The pandemic could not stop the N.F.L. Even as transmission rates surged and team facilities closed, as training camp was restructured and the preseason abandoned and locker rooms reconfigured to diminish the spread of coronavirus, the league pledged that the season would start as scheduled, on Sept. 10.
And it will, after the most challenging off-season in N.F.L. history, before a reduced number of fans on Thursday night at Arrowhead Stadium, where the defending champion Kansas City Chiefs will host the Houston Texans.
Whether the season ends as scheduled, in Tampa, Fla., on Feb. 7, 2021, with Super Bowl LV — or is interrupted, by a deluge of positive tests or player boycotts in protest of racial injustice — remains a mystery. The answer depends greatly on players’ and coaches’ individual discipline, the caprices of a viral scourge and the power wielded by players, who are using it, across all sports, like never before.
The sport will still be contested on a field measuring 360 by 160 feet, and the football is, same as ever, made of cowhide, but so much else about how football is played this season will look, feel and sound strange and disorienting. Here is a sampling of what that entails:

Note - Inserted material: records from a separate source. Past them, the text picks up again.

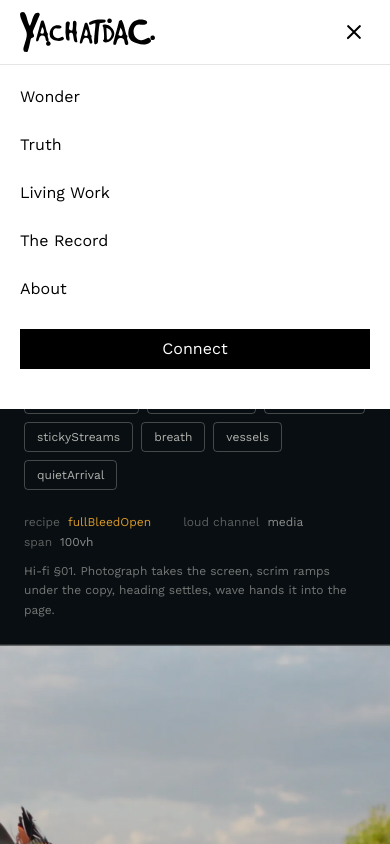
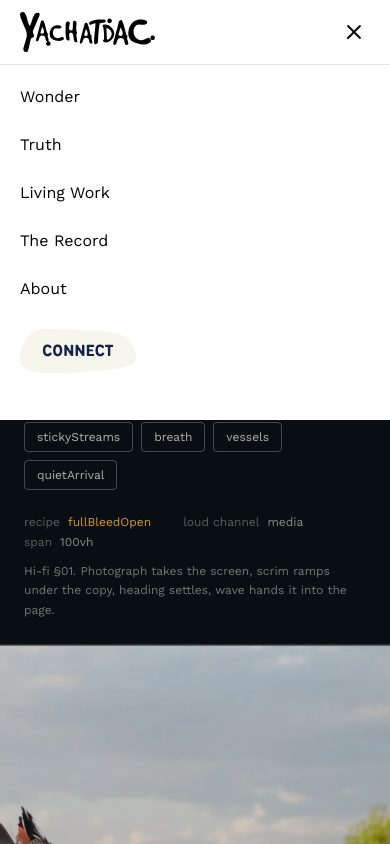
Before and after one commit to JCarloZ24/YACHATDAC, a Next.js app: page /lab/compose in a window 390 px wide. Both pictures are taken after a click on the button "Open menu". Shown: the top 844 px of the page. Built offline with nearby package versions, Linux system fonts and the light colour scheme; a web font is replaced by a local one.

Commit message:
feat: enhance MobileNav with scroll behavior and integrate ConnectButton for improved navigation feat: adjust LivingWorkSections layout with minor margin tweaks for better visual continuity

```diff
--- a/src/components/layout/MobileNav.tsx
+++ b/src/components/layout/MobileNav.tsx
@@ -4,6 +4,7 @@ import { useEffect, useState } from "react";
 import Image from "next/image";
 import Link from "next/link";
 import { usePathname } from "next/navigation";
+import { ConnectButton } from "@/components/layout/ConnectButton";
 import { org, primaryAction, primaryNav } from "@/content/site";
 
 /**
@@ -13,21 +14,56 @@ import { org, primaryAction, primaryNav } from "@/content/site";
  * links plus the Connect action when open. The desktop header stays the
  * transparent 130px band; this bar exists below `md` only.
  *
+ * The bar is fixed: it slides away as the reader scrolls down and returns on
+ * the first upward scroll, so the menu is always one gesture away without
+ * sitting on the photography the whole time.
+ *
  * The black wordmark is public/brand/logo-wordmark-black.svg — the same
  * authored vectors as the white cut, per build documentation §5 (never
  * recreate or approximate the mark in code).
  */
 export function MobileNav() {
   const [open, setOpen] = useState(false);
+  // Hidden while scrolling down, back the moment the reader scrolls up.
+  const [hidden, setHidden] = useState(false);
   const pathname = usePathname();
 
-  // A route change is a navigation — the panel closes behind it.
   useEffect(() => {
+    let last = window.scrollY;
+    let ticking = false;
+    const onScroll = () => {
+      if (ticking) return;
+      ticking = true;
+      requestAnimationFrame(() => {
+        const y = window.scrollY;
+        const delta = y - last;
+        // A small dead-zone so rubber-banding and tiny jitters don't flicker
+        // the bar; near the top it always shows.
+        if (y < 16) setHidden(false);
+        else if (delta > 6) setHidden(true);
+        else if (delta < -6) setHidden(false);
+        last = y;
+        ticking = false;
+      });
+    };
+    window.addEventListener("scroll", onScroll, { passive: true });
+    return () => window.removeEventListener("scroll", onScroll);
+  }, []);
+  const [seenPath, setSeenPath] = useState(pathname);
+
+  // A route change is a navigation — the panel closes behind it. Done during
+  // render (not in an effect) so it never paints an open panel on the new page.
+  if (pathname !== seenPath) {
+    setSeenPath(pathname);
     setOpen(false);
-  }, [pathname]);
+  }
 
   return (
-    <div className="bg-white text-black md:hidden">
+    <div
+      className={`fixed inset-x-0 top-0 z-30 bg-white text-black transition-transform duration-(--dur-small) ease-quiet md:hidden ${
+        hidden && !open ? "-translate-y-full" : "translate-y-0"
+      }`}
+    >
       <div className="flex h-16 items-center justify-between pl-5 pr-3">
         <Link href="/" aria-label={`${org.name} — home`} className="shrink-0">
           <Image
@@ -77,12 +113,11 @@ export function MobileNav() {
               </li>
             ))}
           </ul>
-          <Link
-            href={primaryAction.href}
-            className="mt-4 flex h-10 items-center justify-center border border-black bg-black px-5 text-base leading-6 text-white"
-          >
-            {primaryAction.title}
-          </Link>
+          {/* The same CONNECT blob as the desktop header — one CTA, one asset,
+              one water fill (see ConnectButton). */}
+          <div className="mt-4">
+            <ConnectButton href={primaryAction.href} label={primaryAction.title} />
+          </div>
         </nav>
       ) : null}
     </div>
--- a/src/components/v2/LivingWorkSections.tsx
+++ b/src/components/v2/LivingWorkSections.tsx
@@ -88,7 +88,7 @@ export function LivingWorkHero() {
     <section
       id="hero"
       data-lw="hero"
-      className="relative flex min-h-svh items-end overflow-hidden bg-charcoal"
+      className="relative -mb-0.5 flex min-h-svh items-end overflow-hidden bg-charcoal"
     >
       {/* 1.40.2 — the subject sits right of centre and the headline never
           crosses her. Hold that relationship if the crop is ever adjusted:
@@ -132,27 +132,38 @@ export function LivingWorkHero() {
         </p>
       </div>
 
-      {/* Marc's divider hands the photograph off into the page. */}
+      {/* Marc's divider hands the photograph off into the page. The path's
+          closing corner is pushed past the box on the left (x=-4) and below it
+          (y=120): the supplied asset closed at x=1, which left a one-pixel
+          column of photograph beside the fill at the left edge. */}
       <div
         data-wave
         aria-hidden
         className="pointer-events-none absolute inset-x-0 bottom-0 text-canvas"
       >
-        {/* viewBox bottom sits just above where the path bottoms out (y≈105.3),
-            so the fill overdraws the box's lower edge. At 151 the lower third
-            was transparent and the photograph showed below the crest; at exactly
-            the path's own depth, rounding left a hairline of photograph. */}
+        {/* viewBox bottom sits just above where the path bottoms out (y≈105.3)
+            so the fill overdraws the box's lower edge. The path's shallowest
+            point (x=0, y≈93) leaves only ~11 units of flat fill above the
+            box's bottom, so the seam cover below must stay thinner than that
+            or it shows as a flat step at the left edge — hence the section's
+            2px overlap into the next, and nothing taller. */}
         <svg
           viewBox="0 0 1442 104"
           preserveAspectRatio="none"
           className="block h-[9vw] w-full"
         >
           <path
-            d="M1470 8C1427.5 -2.1 1377.2 -2.7 1334 6.6c-63.6 13.6-109.7 36-176.5 44.2-44.4 5.5-85.4 1.5-129.4-.3-59-2.3-111-.6-167.3 9.8-52.9 9.7-104.2 22.3-159.8 27.2-67.6 6-136.5-3.7-201.6-15.2C434.4 62 369.3 48.6 300.8 46.8 195.6 44 95.7 68.9 1 93.1l0 12.2h1467.8L1470 8Z"
+            d="M1470 8C1427.5 -2.1 1377.2 -2.7 1334 6.6c-63.6 13.6-109.7 36-176.5 44.2-44.4 5.5-85.4 1.5-129.4-.3-59-2.3-111-.6-167.3 9.8-52.9 9.7-104.2 22.3-159.8 27.2-67.6 6-136.5-3.7-201.6-15.2C434.4 62 369.3 48.6 300.8 46.8 195.6 44 95.7 68.9 1 93.1L-4 94.4V120h1480V8Z"
             fill="currentColor"
           />
         </svg>
       </div>
+      {/* Seam: the motion pass leaves a transform on [data-wave], promoting it
+          to its own compositing layer, and the GPU can rasterise that layer's
+          bottom edge a device pixel short of the section edge. The section's
+          -mb-0.5 pulls the next section 2px up over this edge so the canvas
+          fills overlap. 2px, not more: the wave's left edge has ~4px of flat
+          fill on phones and anything taller reads as a step. */}
     </section>
   );
 }
@@ -662,7 +673,7 @@ export function LivingWorkSpring() {
     <section
       id="spring"
       data-lw="spring"
-      className="relative flex min-h-svh items-center overflow-hidden bg-charcoal"
+      className="relative -mb-0.5 flex min-h-svh items-center overflow-hidden bg-charcoal"
     >
       {SPRING ? (
         <div data-media data-motion={SPRING.grade} aria-hidden className="absolute inset-0">
@@ -777,6 +788,7 @@ export function LivingWorkSpring() {
           />
         </svg>
       </div>
+      {/* 2px overlap into the next section — see the hero wave's note. */}
     </section>
   );
 }
```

Will players be tested for the coronavirus?
Building off the encouraging success of training camp, when daily testing confirmed the diligence of players and team personnel in adhering to protocols, the N.F.L. and its players’ union agreed to continue to test players and essential employees every day of the week, except the day of the game.